A Startup Business Plan is Needed When Seeking a Bank Loan
If you wish to get a business loan from a bank to finance your startup, you will almost certainly need a business plan to be able to submit your application. Virtually all financial institutions list a detailed business plan as part of their list of required documents to get your loan approved. They will need to see how you plan to use the funds and most importantly how you will be able to pay back the initial capital plus any extra interests.
A Startup Business Plan Helps you Establish a Legal Entity
Once you have a good business plan, you are now ready to approach company setup agencies or business lawyers and start the process of opening a legal entity for your startup. Most authorities require a business plan to be able to issue a trade license or company registration document. So be prepared before initiating the process of registering a company, having a ready-made business plan can save you a lot of time and hassle.
It Helps you Manage your Cashflows
A business plan enables you to forecast how you will spend and manage your cash. Understanding the cash movement is very important for any startup. It is crucial to understand the cash situation on a monthly basis, especially during the first year. This makes it easier to see what assets you can purchase, what debts you need to repay and so on.
It is also paramount to understand how much cash you have on hand and how long you can last without seeking additional funding. A business plan thus allows you to understand key cash concepts such as your cash burn rate and your cash runway.
A Startup Business Plan Helps you Manage Potential Risks and Prevent Crises
By writing your business plan, you will discover a number of risks that your startup might face. What if the government regulation suddenly changes? What if business is disrupted because of a force majeure? What if a competitor copies our business model? What if a bad customer experience blows out of proportion on social media?
Running a business doesn’t come without risks. The key here is to devise a contingency plan to mitigate those risks and prevent the risky situation to evolve into a full-blown crisis.
A solid business plan openly discusses the potential risks your business might face and offers practical and actionable solutions to reduce their negative impact.
It is a Living Document that Evolves With Time
Finally, keep in mind that a powerful business plan is not written in stone. You don’t write it once during the launch phase. No, a business plan is an ever-evolving roadmap for your company success. Most companies and multinationals write a business plan on an annual basis. It often includes important info such as the yearly budget, target sales, strategic changes…etc.
The key point is that you need to continually update your plan based on the latest real inputs and changes you face in your actual business practice.

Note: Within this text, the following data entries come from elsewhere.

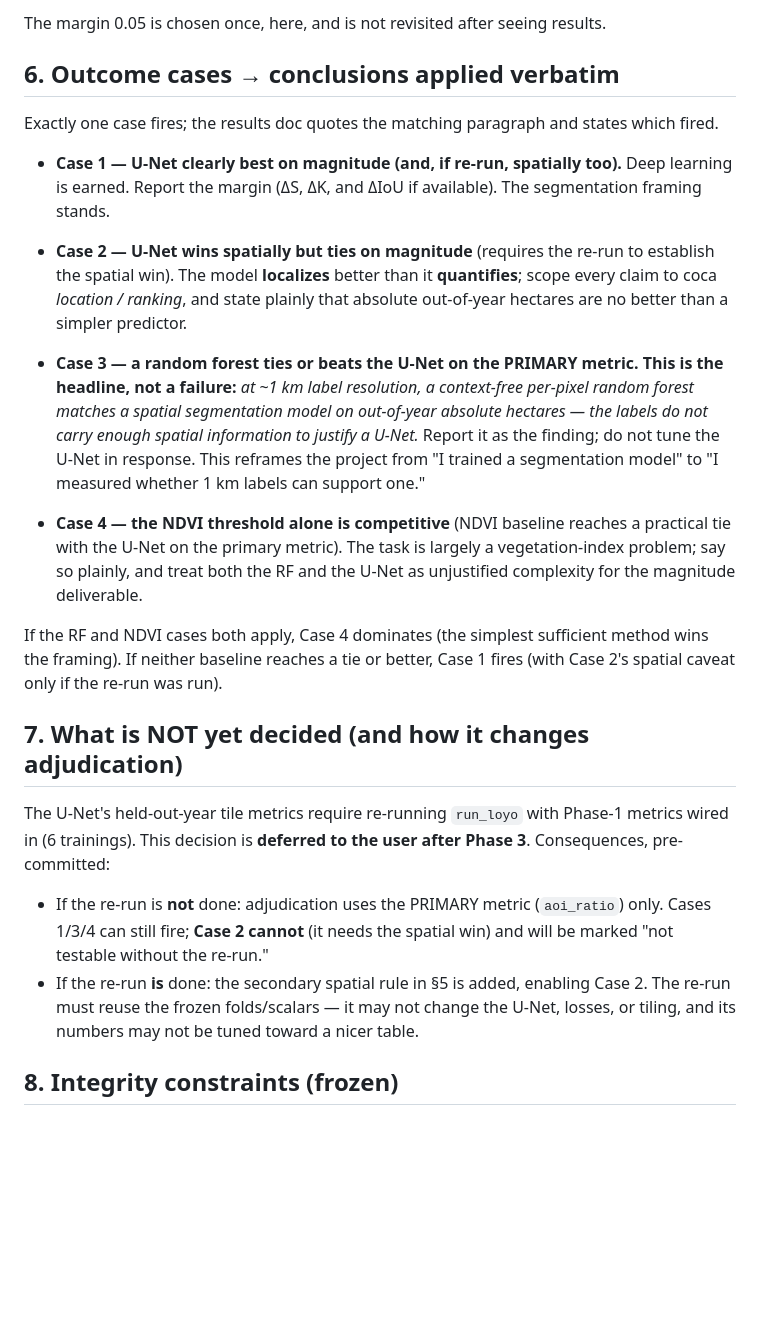
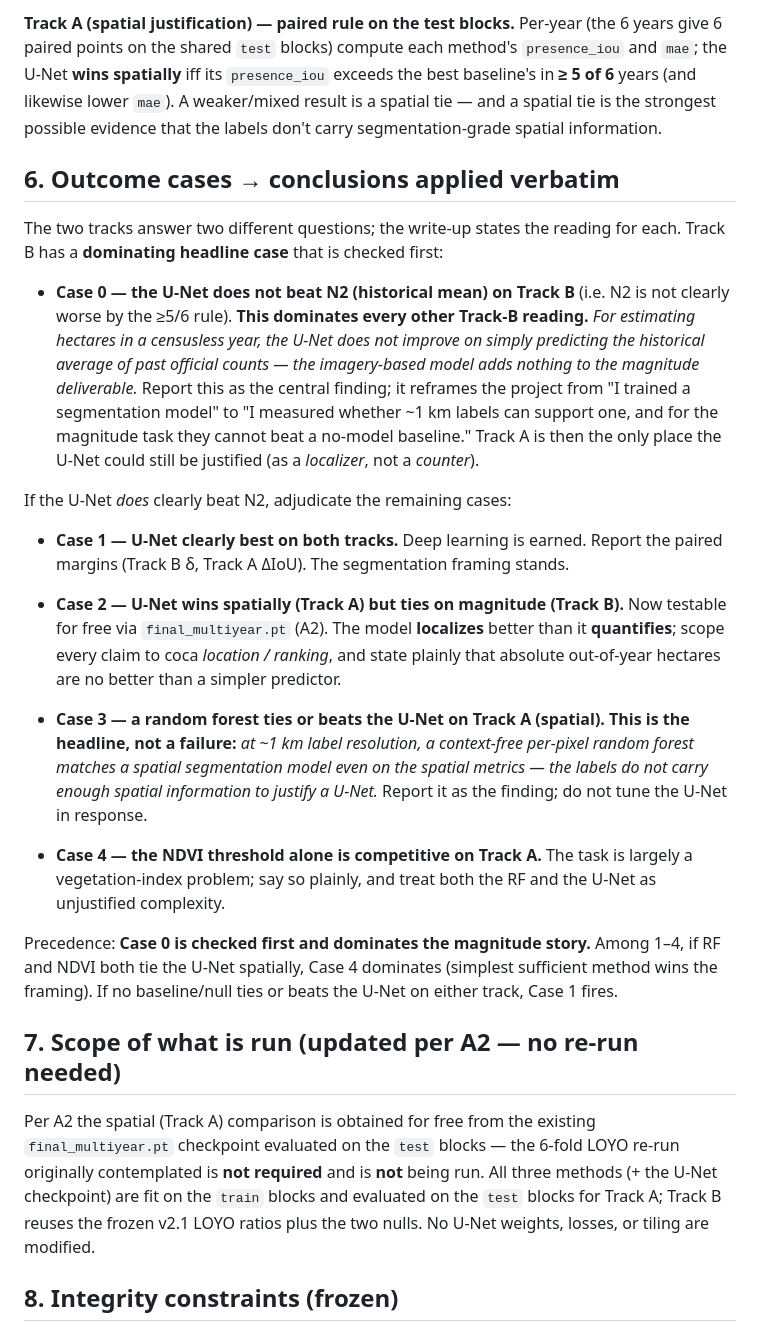
Before and after one commit to arangoe036-ui/coca-detection, a Markdown page: docs/BASELINE_PREREG.md, the part around one of its changes. Rendered like a GitHub page; blank space fills up the shorter version.

```diff
--- a/docs/BASELINE_PREREG.md
+++ b/docs/BASELINE_PREREG.md
@@ -102,48 +168,59 @@ the best baseline's by **> 0.05** absolute. A smaller gap is a spatial tie.
 
-The margin 0.05 is chosen once, here, and is not revisited after seeing results.
+**Track A (spatial justification) — paired rule on the test blocks.** Per-year (the
+6 years give 6 paired points on the shared `test` blocks) compute each method's
+`presence_iou` and `mae`; the U-Net **wins spatially** iff its `presence_iou`
+exceeds the best baseline's in **≥ 5 of 6** years (and likewise lower `mae`). A
+weaker/mixed result is a spatial tie — and a spatial tie is the strongest possible
+evidence that the labels don't carry segmentation-grade spatial information.
 
 ## 6. Outcome cases → conclusions applied verbatim
 
-Exactly one case fires; the results doc quotes the matching paragraph and states
-which fired.
+The two tracks answer two different questions; the write-up states the reading for
+each. Track B has a **dominating headline case** that is checked first:
 
-- **Case 1 — U-Net clearly best on magnitude (and, if re-run, spatially too).**
-  Deep learning is earned. Report the margin (ΔS, ΔK, and ΔIoU if available). The
-  segmentation framing stands.
+- **Case 0 — the U-Net does not beat N2 (historical mean) on Track B** (i.e. N2 is
+  not clearly worse by the ≥5/6 rule). **This dominates every other Track-B
+  reading.** *For estimating hectares in a censusless year, the U-Net does not
+  improve on simply predicting the historical average of past official counts — the
+  imagery-based model adds nothing to the magnitude deliverable.* Report this as the
+  central finding; it reframes the project from "I trained a segmentation model" to
+  "I measured whether ~1 km labels can support one, and for the magnitude task they
+  cannot beat a no-model baseline." Track A is then the only place the U-Net could
+  still be justified (as a *localizer*, not a *counter*).
 
-- **Case 2 — U-Net wins spatially but ties on magnitude** (requires the re-run to
-  establish the spatial win). The model **localizes** better than it **quantifies**;
-  scope every claim to coca *location / ranking*, and state plainly that absolute
-  out-of-year hectares are no better than a simpler predictor.
+If the U-Net *does* clearly beat N2, adjudicate the remaining cases:
 
-- **Case 3 — a random forest ties or beats the U-Net on the PRIMARY metric.**
+- **Case 1 — U-Net clearly best on both tracks.** Deep learning is earned. Report
+  the paired margins (Track B δ, Track A ΔIoU). The segmentation framing stands.
+
+- **Case 2 — U-Net wins spatially (Track A) but ties on magnitude (Track B).** Now
+  testable for free via `final_multiyear.pt` (A2). The model **localizes** better
+  than it **quantifies**; scope every claim to coca *location / ranking*, and state
+  plainly that absolute out-of-year hectares are no better than a simpler predictor.
+
+- **Case 3 — a random forest ties or beats the U-Net on Track A (spatial).**
   **This is the headline, not a failure:** *at ~1 km label resolution, a
-  context-free per-pixel random forest matches a spatial segmentation model on
-  out-of-year absolute hectares — the labels do not carry enough spatial
-  information to justify a U-Net.* Report it as the finding; do not tune the U-Net
-  in response. This reframes the project from "I trained a segmentation model" to
-  "I measured whether 1 km labels can support one."
+  context-free per-pixel random forest matches a spatial segmentation model even on
+  the spatial metrics — the labels do not carry enough spatial information to
+  justify a U-Net.* Report it as the finding; do not tune the U-Net in response.
 
-- **Case 4 — the NDVI threshold alone is competitive** (NDVI baseline reaches a
-  practical tie with the U-Net on the primary metric). The task is largely a
-  vegetation-index problem; say so plainly, and treat both the RF and the U-Net as
-  unjustified complexity for the magnitude deliverable.
+- **Case 4 — the NDVI threshold alone is competitive on Track A.** The task is
+  largely a vegetation-index problem; say so plainly, and treat both the RF and the
+  U-Net as unjustified complexity.
 
-If the RF and NDVI cases both apply, Case 4 dominates (the simplest sufficient
-method wins the framing). If neither baseline reaches a tie or better, Case 1
-fires (with Case 2's spatial caveat only if the re-run was run).
+Precedence: **Case 0 is checked first and dominates the magnitude story.** Among
+1–4, if RF and NDVI both tie the U-Net spatially, Case 4 dominates (simplest
+sufficient method wins the framing). If no baseline/null ties or beats the U-Net on
+either track, Case 1 fires.
 
-## 7. What is NOT yet decided (and how it changes adjudication)
+## 7. Scope of what is run (updated per A2 — no re-run needed)
 
-The U-Net's held-out-year tile metrics require re-running `run_loyo` with Phase-1
-metrics wired in (6 trainings). This decision is **deferred to the user after
-Phase 3**. Consequences, pre-committed:
-- If the re-run is **not** done: adjudication uses the PRIMARY metric
-  (`aoi_ratio`) only. Cases 1/3/4 can still fire; **Case 2 cannot** (it needs the
-  spatial win) and will be marked "not testable without the re-run."
-- If the re-run **is** done: the secondary spatial rule in §5 is added, enabling
-  Case 2. The re-run must reuse the frozen folds/scalars — it may not change the
-  U-Net, losses, or tiling, and its numbers may not be tuned toward a nicer table.
+Per A2 the spatial (Track A) comparison is obtained for free from the existing
+`final_multiyear.pt` checkpoint evaluated on the `test` blocks — the 6-fold LOYO
+re-run originally contemplated is **not required** and is **not** being run. All
+three methods (+ the U-Net checkpoint) are fit on the `train` blocks and evaluated
+on the `test` blocks for Track A; Track B reuses the frozen v2.1 LOYO ratios plus
+the two nulls. No U-Net weights, losses, or tiling are modified.
 
 ## 8. Integrity constraints (frozen)
 
```
Also changed, not shown: other parts of docs/BASELINE_PREREG.md (+107 -41 lines).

Thus, the importance of a dynamic business plan is that it provides the latest roadmap – based on many past iterations and real inputs – which you can use to make accurate decisions and reliable projections for the future.
Is it possible for a business to exist without a business plan? Sure, but it’s not recommended.

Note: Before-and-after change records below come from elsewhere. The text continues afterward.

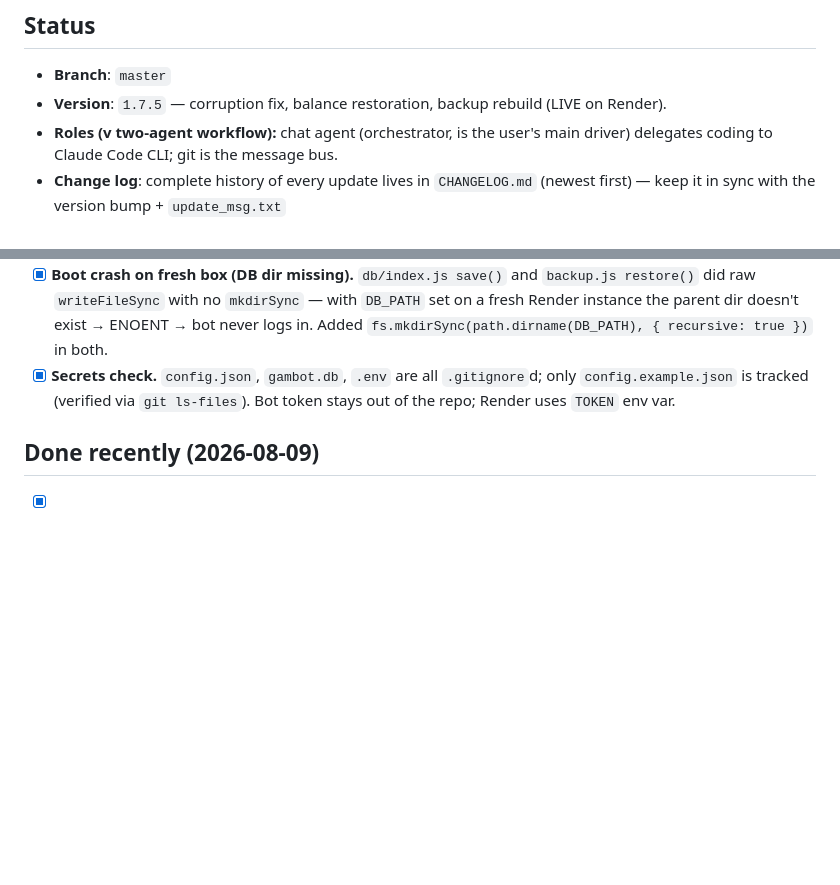
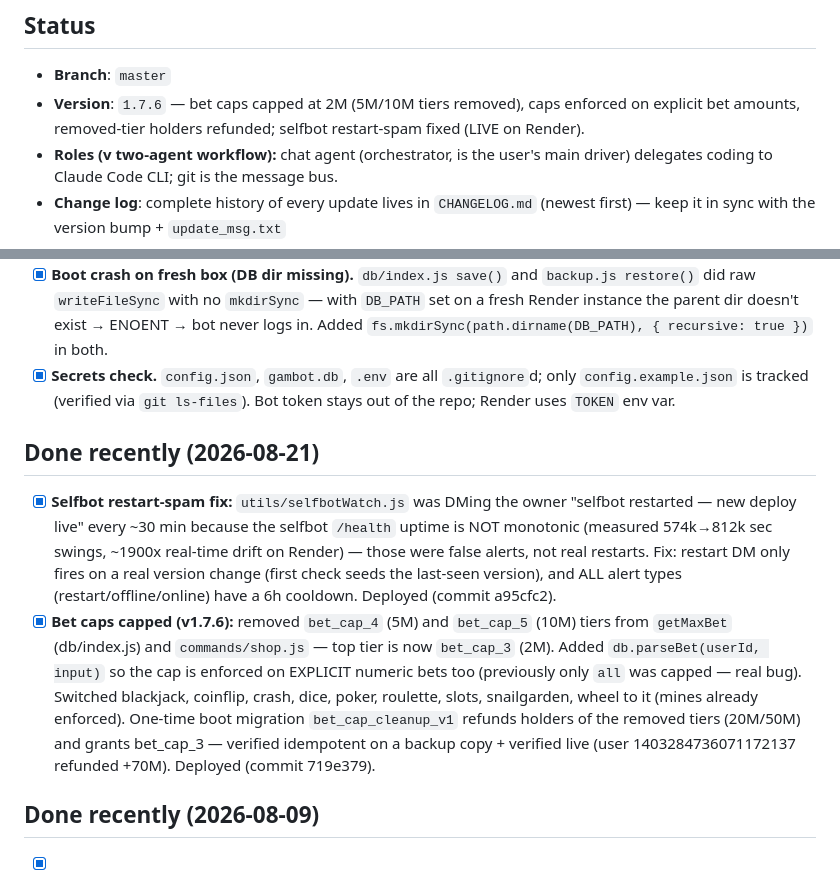
Before and after one commit to yhazmi170-jpg/gambot, a Markdown page: HANDOFF.md, 2 parts joined by grey strips. Rendered like a GitHub page; blank space fills up the shorter version.

Commit message:
docs: note v1.7.6 bet-cap rework + selfbot restart-spam fix in AGENTS/HANDOFF

```diff
--- a/HANDOFF.md
+++ b/HANDOFF.md
@@ -5,7 +5,7 @@
 
 ## Status
 - **Branch**: `master`
-- **Version**: `1.7.5` — corruption fix, balance restoration, backup rebuild (LIVE on Render).
+- **Version**: `1.7.6` — bet caps capped at 2M (5M/10M tiers removed), caps enforced on explicit bet amounts, removed-tier holders refunded; selfbot restart-spam fixed (LIVE on Render).
 - **Roles (v two-agent workflow):** chat agent (orchestrator, is the user's main driver) delegates coding to Claude Code CLI; git is the message bus.
 - **Change log**: complete history of every update lives in `CHANGELOG.md` (newest first) — keep it in sync with the version bump + `update_msg.txt`
 - **Host migration**: Replit → Render (free, Blueprint from `render.yaml`). Replit repl was stopped by user. **Render URL: `https://gambot-o2o4.onrender.com`** — keepalive pinger repointed to it.
@@ -27,6 +27,24 @@
 - [x] **Blueprint read stale render.yaml.** The deploy page showed $7.25/mo because it loaded the OLD render.yaml (with disk) before the fix was pushed. Lesson: push config fixes BEFORE opening the Render Blueprint.
 - [x] **Boot crash on fresh box (DB dir missing).** `db/index.js save()` and `backup.js restore()` did raw `writeFileSync` with no `mkdirSync` — with `DB_PATH` set on a fresh Render instance the parent dir doesn't exist → ENOENT → bot never logs in. Added `fs.mkdirSync(path.dirname(DB_PATH), { recursive: true })` in both.
 - [x] **Secrets check.** `config.json`, `gambot.db`, `.env` are all `.gitignore`d; only `config.example.json` is tracked (verified via `git ls-files`). Bot token stays out of the repo; Render uses `TOKEN` env var.
+
+## Done recently (2026-08-21)
+- [x] **Selfbot restart-spam fix:** `utils/selfbotWatch.js` was DMing the owner
+  "selfbot restarted — new deploy live" every ~30 min because the selfbot
+  `/health` uptime is NOT monotonic (measured 574k→812k sec swings, ~1900x
+  real-time drift on Render) — those were false alerts, not real restarts.
+  Fix: restart DM only fires on a real version change (first check seeds the
+  last-seen version), and ALL alert types (restart/offline/online) have a 6h
+  cooldown. Deployed (commit a95cfc2).
+- [x] **Bet caps capped (v1.7.6):** removed `bet_cap_4` (5M) and `bet_cap_5`
+  (10M) tiers from `getMaxBet` (db/index.js) and `commands/shop.js` — top tier
+  is now `bet_cap_3` (2M). Added `db.parseBet(userId, input)` so the cap is
+  enforced on EXPLICIT numeric bets too (previously only `all` was capped —
+  real bug). Switched blackjack, coinflip, crash, dice, poker, roulette, slots,
+  snailgarden, wheel to it (mines already enforced). One-time boot migration
+  `bet_cap_cleanup_v1` refunds holders of the removed tiers (20M/50M) and
+  grants bet_cap_3 — verified idempotent on a backup copy + verified live
+  (user 1403284736071172137 refunded +70M). Deployed (commit 719e379).
 
 ## Done recently (2026-08-09)
 - [x] **Intel sync endpoints (no version bump, pending_updates):** `intel.js` + `GET/POST /intel` on the HTTP server. The gambot now passively records every guild message + DM it sees (24/7 on Render) into an in-memory ring buffer and serves it to the selfbot (`discord-selfy`) via `GET /intel?since=<ts>&key=...`; the selfbot merges it into its big-brother tracker (alt-link detection, last-moves, co-presence) and pushes its own events back with `POST /intel`. Optional `INTEL_KEY` (env or `config.intelKey`) gates both endpoints (403 without key). Buffer is memory-only (Render disk is ephemeral) — the PC selfbot is the durable store.
```
Also changed, not shown: AGENTS.md (+1 -1 lines).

There are many valid reasons why you must create a business plan for your startup. In addition to providing key information needed by investors and external parties such as banks or registration authorities, a business plan is also a reference document needed for internal purposes.
It summarizes your value proposition, explains how you are creating value for a specific target audience chosen in a certain market, under certain conditions. It also explains your hiring, operating and marketing plans and provides a detailed blueprint for business execution.
Finally, a good business plan provides financial forecasts and important statements such as the income statement, the balance sheet and the cash flow statement. These projections demonstrate the economic viability of your project and reveal key metrics and ratios (such as profit margins, revenue growth rate, ROI…etc.) often used by managers to measure success.